Monday, June 22, 2009

Being Peggy Noonan VI

Peggy Noonan does not always cut it for me in her written or television opinions. I have written of Ms. Noonan on this blog before. Sometimes it appears as if she is in competition with some former self and that she is too fond of days gone by as the speechwriter for President Reagan. But at other times she has been relevant and timely. Today was such a time.

Noonan's article in the Wall Street Journal was potent and precise and did not wreak of partisan politics. Noonan addressed many Republicans who have called for President Obama to become involved in the Iranian national election and protests. I have written of this last week in a post, Being with the Iranian People.

When addressing President Obama's response to the protests in Iran, Noonan wrote:
To refuse to see all this as progress, or potential progress, is perverse to the point of wicked. To insist the American president, in the first days of the rebellion, insert the American government into the drama was shortsighted and mischievous. The ayatollahs were only too eager to demonize the demonstrators as mindless lackeys of the Great Satan Cowboy Uncle Sam, or whatever they call us this week. John McCain and others went quite crazy insisting President Obama declare whose side America was on, as if the world doesn't know whose side America is on. "In the cause of freedom, America cannot be neutral," said Rep. Mike Pence. Who says it's neutral?

This was Aggressive Political Solipsism at work: Always exploit events to show you love freedom more than the other guy, always make someone else's delicate drama your excuse for a thumping curtain speech.

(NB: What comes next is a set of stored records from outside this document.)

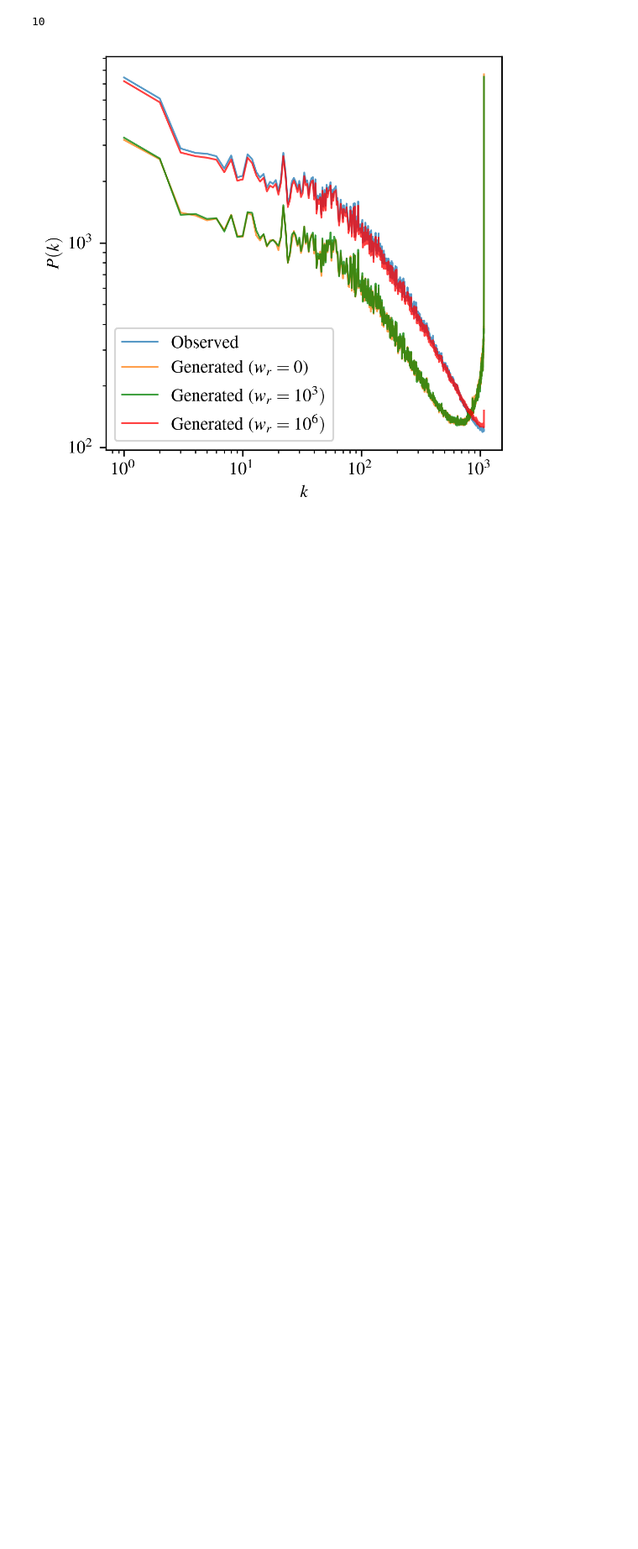
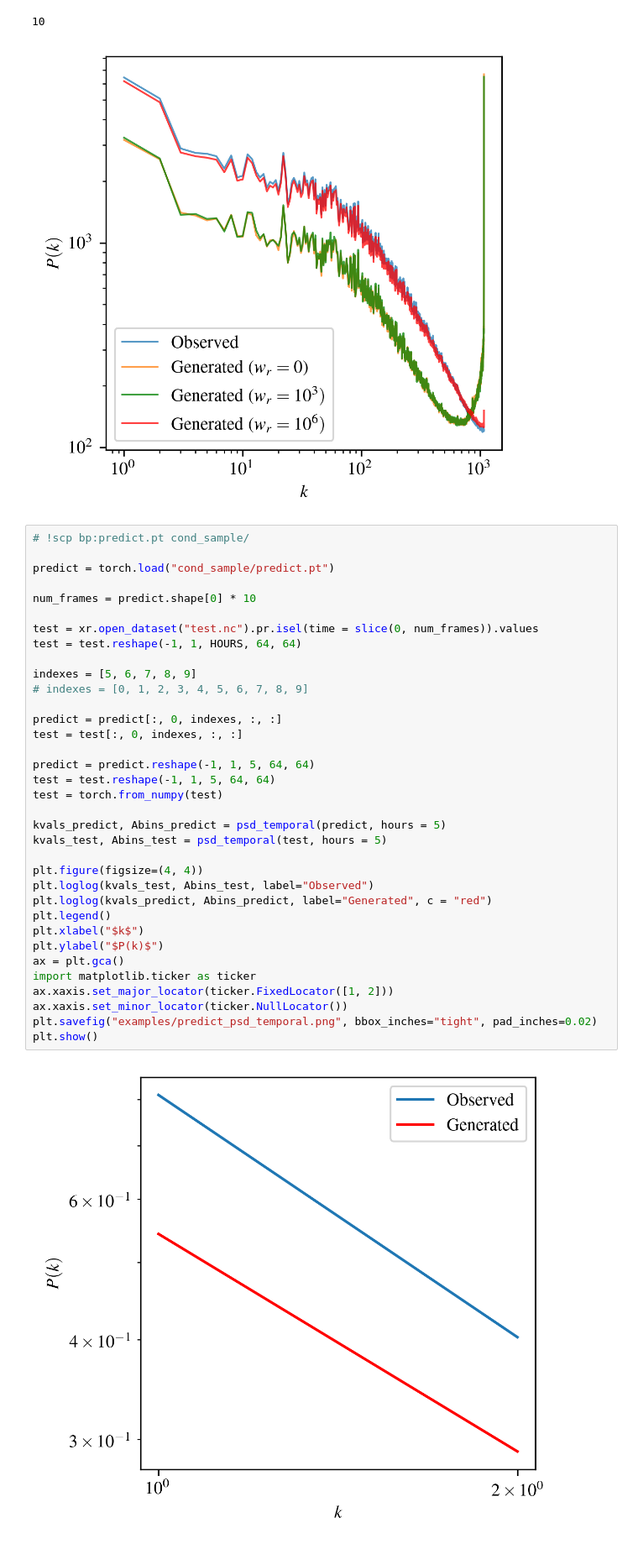
Before and after one commit to henryaddison/video-diffusion-climate, a Jupyter notebook: notebooks/psd_temporal.ipynb, the cells around one changed output. Shown at 84% size. Drawn from its saved outputs; the diff is of its cells as text; blank space fills up the shorter version.

```diff
--- a/notebooks/psd_temporal.ipynb
+++ b/notebooks/psd_temporal.ipynb
@@ -156,3 +156,40 @@ plt.show()
 # %% [output]
 10
 [figure]
+# %%
+# !scp bp:predict.pt cond_sample/
+
+predict = torch.load("cond_sample/predict.pt")
+
+num_frames = predict.shape[0] * 10
+
+test = xr.open_dataset("test.nc").pr.isel(time = slice(0, num_frames)).values
+test = test.reshape(-1, 1, HOURS, 64, 64)
+
+indexes = [5, 6, 7, 8, 9]
+# indexes = [0, 1, 2, 3, 4, 5, 6, 7, 8, 9]
+
+predict = predict[:, 0, indexes, :, :]
+test = test[:, 0, indexes, :, :]
+
+predict = predict.reshape(-1, 1, 5, 64, 64)
+test = test.reshape(-1, 1, 5, 64, 64)
+test = torch.from_numpy(test)
+
+kvals_predict, Abins_predict = psd_temporal(predict, hours = 5)
+kvals_test, Abins_test = psd_temporal(test, hours = 5)
+
+plt.figure(figsize=(4, 4))
+plt.loglog(kvals_test, Abins_test, label="Observed")
+plt.loglog(kvals_predict, Abins_predict, label="Generated", c = "red")
+plt.legend()
+plt.xlabel("$k$")
+plt.ylabel("$P(k)$")
+ax = plt.gca()
+import matplotlib.ticker as ticker
+ax.xaxis.set_major_locator(ticker.FixedLocator([1, 2]))
+ax.xaxis.set_minor_locator(ticker.NullLocator())
+plt.savefig("examples/predict_psd_temporal.png", bbox_inches="tight", pad_inches=0.02)
+plt.show()
+# %% [output]
+[figure, added]
```
Also changed, not shown: 16 other files.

Mr. Obama was restrained, balanced and helpful in the crucial first days, keeping the government out of it but having his State Department ask a primary conduit of information, Twitter, to delay planned maintenance and keep reports from the streets coming. Then he made a mistake, telling the New York Times in terms of our national security there is little difference between Mr. Ahmadinejad and his foe, Mir Hossein Mousavi, which may or may not in the long run be true but was undercutting of the opposition.
These are wise words from Peggy Noonan that are good for the country.